The Idea Cosmetics Sell
A lot of the literary and textual devices that Kirkham and Weller described in their case study of cosmetic advertisements perfectly connected with my memory of the ads I have seen in the past. One that came to mind was this Neutrogena commercial starring Vannessa Hudgens. Kirkham and Weller describe how these ads are not only "mere depiction of a... thing" (271). Cultural constructions aid in giving further meaning to the product, especially for women. In the end, the company is not just selling a product but a feeling, emotion, and femininity as well. The Neutrogena commercial is all abut cleanliness and purity. For instance, the wash is a soft pastel pink and grapefruit can be considered a fresh and feminine scent. The splash of water is a device that the writers say symbolizes the "fresh cleanliness the product promises" and sensual purification of the woman.

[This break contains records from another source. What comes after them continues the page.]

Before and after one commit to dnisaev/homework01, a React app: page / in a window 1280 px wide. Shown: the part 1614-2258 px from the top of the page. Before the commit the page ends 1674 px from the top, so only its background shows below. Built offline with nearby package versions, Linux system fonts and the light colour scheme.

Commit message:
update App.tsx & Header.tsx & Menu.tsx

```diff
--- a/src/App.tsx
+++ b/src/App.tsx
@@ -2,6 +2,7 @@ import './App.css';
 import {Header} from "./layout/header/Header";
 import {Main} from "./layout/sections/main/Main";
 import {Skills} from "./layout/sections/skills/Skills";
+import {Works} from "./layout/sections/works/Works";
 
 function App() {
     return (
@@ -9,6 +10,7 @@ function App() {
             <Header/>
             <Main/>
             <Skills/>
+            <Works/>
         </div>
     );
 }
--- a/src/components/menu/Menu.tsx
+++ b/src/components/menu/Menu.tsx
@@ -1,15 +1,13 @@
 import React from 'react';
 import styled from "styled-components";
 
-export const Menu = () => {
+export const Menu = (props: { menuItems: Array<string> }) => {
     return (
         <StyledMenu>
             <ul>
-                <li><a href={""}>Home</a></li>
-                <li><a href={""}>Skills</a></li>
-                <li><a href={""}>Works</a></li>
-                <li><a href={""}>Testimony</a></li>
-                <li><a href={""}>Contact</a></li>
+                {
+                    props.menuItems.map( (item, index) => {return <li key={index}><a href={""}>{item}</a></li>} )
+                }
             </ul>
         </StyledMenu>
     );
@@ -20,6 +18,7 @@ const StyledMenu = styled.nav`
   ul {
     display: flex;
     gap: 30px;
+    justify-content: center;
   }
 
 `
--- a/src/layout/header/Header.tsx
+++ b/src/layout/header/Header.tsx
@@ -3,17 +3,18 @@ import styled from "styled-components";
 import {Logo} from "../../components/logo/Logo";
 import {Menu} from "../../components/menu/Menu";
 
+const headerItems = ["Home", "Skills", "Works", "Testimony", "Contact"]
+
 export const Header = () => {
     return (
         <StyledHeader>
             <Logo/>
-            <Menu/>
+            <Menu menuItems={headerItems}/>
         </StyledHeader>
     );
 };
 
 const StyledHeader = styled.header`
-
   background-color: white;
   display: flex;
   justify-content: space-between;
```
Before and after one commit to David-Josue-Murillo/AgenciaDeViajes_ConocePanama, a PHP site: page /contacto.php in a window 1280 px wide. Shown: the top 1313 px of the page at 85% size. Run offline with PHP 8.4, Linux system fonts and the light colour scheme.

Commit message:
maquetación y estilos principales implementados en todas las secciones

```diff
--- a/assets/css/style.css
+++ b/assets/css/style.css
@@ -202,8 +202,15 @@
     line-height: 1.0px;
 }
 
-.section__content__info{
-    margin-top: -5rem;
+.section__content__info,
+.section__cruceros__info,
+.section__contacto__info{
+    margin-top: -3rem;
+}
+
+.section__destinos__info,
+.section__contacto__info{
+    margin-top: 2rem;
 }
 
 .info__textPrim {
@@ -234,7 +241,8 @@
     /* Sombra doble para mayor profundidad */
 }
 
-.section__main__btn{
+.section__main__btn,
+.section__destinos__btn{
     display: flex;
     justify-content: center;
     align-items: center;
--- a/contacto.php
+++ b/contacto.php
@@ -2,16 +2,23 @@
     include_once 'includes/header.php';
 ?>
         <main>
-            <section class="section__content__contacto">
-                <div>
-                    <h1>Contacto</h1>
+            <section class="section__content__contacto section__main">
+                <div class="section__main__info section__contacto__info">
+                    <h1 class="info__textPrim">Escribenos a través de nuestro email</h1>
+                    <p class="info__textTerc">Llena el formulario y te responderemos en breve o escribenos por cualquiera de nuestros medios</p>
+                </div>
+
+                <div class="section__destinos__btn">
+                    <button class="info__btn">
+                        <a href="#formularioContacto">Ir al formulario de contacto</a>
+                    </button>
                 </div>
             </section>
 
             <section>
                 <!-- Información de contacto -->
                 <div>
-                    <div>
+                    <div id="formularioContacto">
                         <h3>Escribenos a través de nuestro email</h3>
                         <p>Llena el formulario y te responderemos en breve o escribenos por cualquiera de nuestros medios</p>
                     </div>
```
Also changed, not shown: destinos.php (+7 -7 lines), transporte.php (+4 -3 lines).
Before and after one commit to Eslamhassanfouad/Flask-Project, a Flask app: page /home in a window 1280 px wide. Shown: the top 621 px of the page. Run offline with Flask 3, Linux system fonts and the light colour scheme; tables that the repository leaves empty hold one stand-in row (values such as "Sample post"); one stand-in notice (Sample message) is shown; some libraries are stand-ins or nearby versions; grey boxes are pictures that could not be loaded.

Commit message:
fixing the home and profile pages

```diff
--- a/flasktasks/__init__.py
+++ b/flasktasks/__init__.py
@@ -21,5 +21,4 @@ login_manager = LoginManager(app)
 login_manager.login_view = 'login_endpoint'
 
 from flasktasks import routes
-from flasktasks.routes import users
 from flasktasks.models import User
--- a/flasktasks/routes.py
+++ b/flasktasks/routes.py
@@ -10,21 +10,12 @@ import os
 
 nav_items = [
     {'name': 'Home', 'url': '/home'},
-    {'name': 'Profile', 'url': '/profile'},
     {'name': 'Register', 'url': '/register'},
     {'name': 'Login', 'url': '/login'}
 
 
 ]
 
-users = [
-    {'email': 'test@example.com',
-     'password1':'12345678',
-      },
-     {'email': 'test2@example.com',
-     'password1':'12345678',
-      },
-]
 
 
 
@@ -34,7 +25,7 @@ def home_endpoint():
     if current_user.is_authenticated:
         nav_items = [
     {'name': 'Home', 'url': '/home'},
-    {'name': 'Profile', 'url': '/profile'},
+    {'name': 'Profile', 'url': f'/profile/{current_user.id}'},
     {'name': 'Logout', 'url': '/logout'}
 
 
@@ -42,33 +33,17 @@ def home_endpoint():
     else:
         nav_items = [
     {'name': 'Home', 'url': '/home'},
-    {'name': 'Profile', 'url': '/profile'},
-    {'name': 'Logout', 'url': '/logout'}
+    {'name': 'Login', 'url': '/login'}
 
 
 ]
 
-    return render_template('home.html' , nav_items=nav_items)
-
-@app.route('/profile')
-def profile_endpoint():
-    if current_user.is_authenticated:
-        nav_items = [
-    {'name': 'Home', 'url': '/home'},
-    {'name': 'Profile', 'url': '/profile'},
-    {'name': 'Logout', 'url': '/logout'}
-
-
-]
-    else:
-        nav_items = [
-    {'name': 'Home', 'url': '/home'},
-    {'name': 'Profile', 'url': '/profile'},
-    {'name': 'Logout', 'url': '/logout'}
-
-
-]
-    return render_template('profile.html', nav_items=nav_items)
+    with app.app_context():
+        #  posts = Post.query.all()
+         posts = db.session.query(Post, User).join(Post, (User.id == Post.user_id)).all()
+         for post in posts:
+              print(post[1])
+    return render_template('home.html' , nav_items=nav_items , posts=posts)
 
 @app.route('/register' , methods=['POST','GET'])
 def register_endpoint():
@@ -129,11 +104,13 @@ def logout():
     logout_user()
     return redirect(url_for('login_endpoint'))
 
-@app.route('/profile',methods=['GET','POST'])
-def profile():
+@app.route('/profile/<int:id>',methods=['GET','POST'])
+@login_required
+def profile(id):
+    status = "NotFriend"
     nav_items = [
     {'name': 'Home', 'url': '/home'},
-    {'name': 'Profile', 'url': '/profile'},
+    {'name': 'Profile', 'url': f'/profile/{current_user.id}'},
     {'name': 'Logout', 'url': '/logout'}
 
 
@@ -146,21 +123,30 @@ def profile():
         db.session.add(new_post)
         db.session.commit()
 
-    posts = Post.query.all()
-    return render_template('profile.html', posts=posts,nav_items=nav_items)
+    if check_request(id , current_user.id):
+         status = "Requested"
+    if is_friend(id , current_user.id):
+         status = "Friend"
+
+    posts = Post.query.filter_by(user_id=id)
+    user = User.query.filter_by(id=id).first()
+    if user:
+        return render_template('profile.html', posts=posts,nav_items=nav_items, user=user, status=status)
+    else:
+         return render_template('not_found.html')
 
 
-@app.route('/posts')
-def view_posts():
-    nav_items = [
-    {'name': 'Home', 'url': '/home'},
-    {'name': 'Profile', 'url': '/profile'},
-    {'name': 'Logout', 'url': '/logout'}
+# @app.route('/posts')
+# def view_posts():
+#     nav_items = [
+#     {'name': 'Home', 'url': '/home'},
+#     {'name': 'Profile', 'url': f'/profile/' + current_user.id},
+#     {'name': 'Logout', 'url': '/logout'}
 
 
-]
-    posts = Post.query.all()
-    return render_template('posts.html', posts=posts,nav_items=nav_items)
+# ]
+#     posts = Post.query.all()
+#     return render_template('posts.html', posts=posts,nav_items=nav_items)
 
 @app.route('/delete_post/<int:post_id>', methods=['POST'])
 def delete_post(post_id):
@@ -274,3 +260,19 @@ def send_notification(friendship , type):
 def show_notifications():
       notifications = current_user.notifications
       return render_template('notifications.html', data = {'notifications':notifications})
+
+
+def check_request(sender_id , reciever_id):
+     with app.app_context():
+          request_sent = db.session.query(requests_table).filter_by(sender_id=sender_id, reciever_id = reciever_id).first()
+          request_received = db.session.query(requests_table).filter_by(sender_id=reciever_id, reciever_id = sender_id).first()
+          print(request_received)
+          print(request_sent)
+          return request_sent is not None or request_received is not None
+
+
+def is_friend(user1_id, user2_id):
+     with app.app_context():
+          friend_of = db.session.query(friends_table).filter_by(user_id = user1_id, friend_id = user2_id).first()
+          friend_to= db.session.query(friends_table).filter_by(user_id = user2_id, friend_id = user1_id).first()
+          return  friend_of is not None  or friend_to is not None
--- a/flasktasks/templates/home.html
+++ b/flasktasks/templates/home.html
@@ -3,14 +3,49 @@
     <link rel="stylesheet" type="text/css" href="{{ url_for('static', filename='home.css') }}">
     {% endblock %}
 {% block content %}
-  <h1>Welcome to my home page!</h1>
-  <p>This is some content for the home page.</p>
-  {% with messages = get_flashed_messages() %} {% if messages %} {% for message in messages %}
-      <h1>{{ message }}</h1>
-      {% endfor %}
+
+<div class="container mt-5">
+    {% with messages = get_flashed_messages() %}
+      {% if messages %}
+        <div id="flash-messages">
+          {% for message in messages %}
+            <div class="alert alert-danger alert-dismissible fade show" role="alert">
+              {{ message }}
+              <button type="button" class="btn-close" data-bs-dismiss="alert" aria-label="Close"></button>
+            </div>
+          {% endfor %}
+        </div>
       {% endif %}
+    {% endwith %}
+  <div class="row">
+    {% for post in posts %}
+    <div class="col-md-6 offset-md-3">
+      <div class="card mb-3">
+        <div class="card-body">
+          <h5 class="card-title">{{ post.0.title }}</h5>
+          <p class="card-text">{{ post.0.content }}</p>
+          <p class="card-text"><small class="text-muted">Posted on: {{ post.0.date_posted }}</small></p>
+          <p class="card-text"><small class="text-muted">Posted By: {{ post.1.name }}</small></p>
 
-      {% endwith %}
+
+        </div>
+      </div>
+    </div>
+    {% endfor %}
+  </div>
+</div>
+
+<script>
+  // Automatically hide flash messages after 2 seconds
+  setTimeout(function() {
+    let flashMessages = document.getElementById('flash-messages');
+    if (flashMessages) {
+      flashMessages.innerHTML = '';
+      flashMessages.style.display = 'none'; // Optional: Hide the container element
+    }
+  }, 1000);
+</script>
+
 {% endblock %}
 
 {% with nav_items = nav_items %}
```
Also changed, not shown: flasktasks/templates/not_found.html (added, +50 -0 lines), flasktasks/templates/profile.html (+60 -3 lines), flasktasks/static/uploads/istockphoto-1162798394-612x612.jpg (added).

I also couldn't help but think what the company was hoping Vanessa Hudgens herself would symbolize for the viewer. Around the time of this commercial, she was a star in the Disney original TV movie High School Musical, aimed towards an audience of teen age and under with its G-rated portrayal of Hudgen's (Gabriella's) relationship with Zac Efron's character Troy. They are shown as a very innocent couple: the most they do is flirt and hold hands. Vanessa in real life is also shown through Disney as an innocent girly-girl. Before the whole naked picture scandal that ruined this guise of purity, she was the soft spoken epitome of innocence. Neutrogena most likely took this into consideration. With their purifying face wash they were also selling the beautiful, girly-girl, innocence that a well known celebrity like Vanessa would provoke in the minds of those who know her. Cultural construction has caused us to buy not just the product but the feeling their use promises to give. Furthermore, which teenager wouldn't want to use the same facial cleanser as a celebrity like Vanessa Hudgens who gets to date Zac Efron. Neutrogena has made this aspect of beauty, cleanliness, and purity attainable to anyone who can afford drugstore price facial cleanser.